President-elect Clinton picked Sen. Lloyd Bentsen, D-Texas, to be his treasury secretary to send the political signal that the deadlock between the White House and Congress is over and to assure the financial markets of a calm, steady hand on the nation's economic levers, Clinton advisers said Saturday.
But these advisers, in Washington and in Arkansas, also said Bentsen's selection and the fact that the top candidates for the directorship of the Office of Management and Budget also come from Congress indicated how, after 12 years of Republican presidents, Congress is the only realistic place to turn for experts who have dealt with pivotal matters like taxes and the budget deficit.Clinton apparently set aside concerns that Bentsen might be more valuable as chairman of the Senate Finance Committee, his current post, and that Republicans might win his Senate seat in Texas in a special election next spring.
Sen. Daniel Patrick Moynihan, D-N.Y., said that if he replaced Bentsen as finance chairman, as he expected, his most important priority would be "to get the president's agenda through."
Clinton is expected to announce his choice of Bentsen on Wednesday or Thursday after returning to Little Rock from a two-day trip to Chicago and Washington.
Clinton aides said the selections for some other top economic posts would probably be announced then as well but that the need to complete background checks might delay some announcements.
Roger Altman, a Wall Street investment banker who was a student at Georgetown University with Clinton in the 1960s, is in line to be deputy treasury secretary, the staff assistants said.
In selecting Bentsen, 71, Clinton turned to a veteran lawmaker whose steady temperament and states-man-like presence became nationally known in 1988 when he was the Democratic vice presidential candidate.
A Clinton adviser said Bentsen's main asset in the president-elect's eyes was his "deep knowledge of Congress."

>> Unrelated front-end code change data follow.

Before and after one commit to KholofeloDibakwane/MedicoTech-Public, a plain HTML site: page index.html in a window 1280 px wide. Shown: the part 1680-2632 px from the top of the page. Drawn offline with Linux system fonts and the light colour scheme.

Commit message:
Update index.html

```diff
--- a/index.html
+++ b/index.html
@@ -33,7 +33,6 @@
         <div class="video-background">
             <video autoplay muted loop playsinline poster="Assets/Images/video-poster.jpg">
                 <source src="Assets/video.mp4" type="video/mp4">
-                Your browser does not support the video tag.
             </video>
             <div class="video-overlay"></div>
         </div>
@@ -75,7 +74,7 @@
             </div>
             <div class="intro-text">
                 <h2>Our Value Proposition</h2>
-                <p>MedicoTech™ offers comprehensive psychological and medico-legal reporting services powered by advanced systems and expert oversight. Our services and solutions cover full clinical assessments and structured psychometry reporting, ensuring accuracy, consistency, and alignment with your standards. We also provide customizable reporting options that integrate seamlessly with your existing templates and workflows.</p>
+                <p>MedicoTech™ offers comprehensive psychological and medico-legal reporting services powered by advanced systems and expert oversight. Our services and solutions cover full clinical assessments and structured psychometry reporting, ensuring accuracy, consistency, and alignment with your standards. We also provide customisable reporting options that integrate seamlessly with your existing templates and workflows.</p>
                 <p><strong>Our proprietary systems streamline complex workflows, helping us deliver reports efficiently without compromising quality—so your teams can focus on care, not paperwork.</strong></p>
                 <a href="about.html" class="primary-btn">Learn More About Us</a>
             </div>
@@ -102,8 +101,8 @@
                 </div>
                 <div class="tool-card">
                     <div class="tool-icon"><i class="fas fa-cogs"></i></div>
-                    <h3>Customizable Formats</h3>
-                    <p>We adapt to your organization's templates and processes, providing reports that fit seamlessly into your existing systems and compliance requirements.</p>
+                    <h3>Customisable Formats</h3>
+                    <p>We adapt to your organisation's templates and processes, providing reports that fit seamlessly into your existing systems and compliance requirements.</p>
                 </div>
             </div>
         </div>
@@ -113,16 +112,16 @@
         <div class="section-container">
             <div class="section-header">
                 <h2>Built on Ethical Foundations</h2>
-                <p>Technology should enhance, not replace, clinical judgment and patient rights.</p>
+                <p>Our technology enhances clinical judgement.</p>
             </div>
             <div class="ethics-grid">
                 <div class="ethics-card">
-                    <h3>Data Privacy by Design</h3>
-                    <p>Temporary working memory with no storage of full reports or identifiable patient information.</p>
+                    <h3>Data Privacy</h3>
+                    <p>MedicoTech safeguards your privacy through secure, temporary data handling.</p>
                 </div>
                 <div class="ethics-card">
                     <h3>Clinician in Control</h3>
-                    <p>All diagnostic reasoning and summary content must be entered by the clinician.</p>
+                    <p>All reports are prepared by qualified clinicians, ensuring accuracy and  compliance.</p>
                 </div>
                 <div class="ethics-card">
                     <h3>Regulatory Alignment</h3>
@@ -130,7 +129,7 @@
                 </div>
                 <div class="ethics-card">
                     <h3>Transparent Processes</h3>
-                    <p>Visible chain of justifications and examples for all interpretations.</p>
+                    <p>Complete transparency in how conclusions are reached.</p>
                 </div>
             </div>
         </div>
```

"The issue of overcoming gridlock is fundamental to the success of his presidency, both substantively and politically," the adviser said.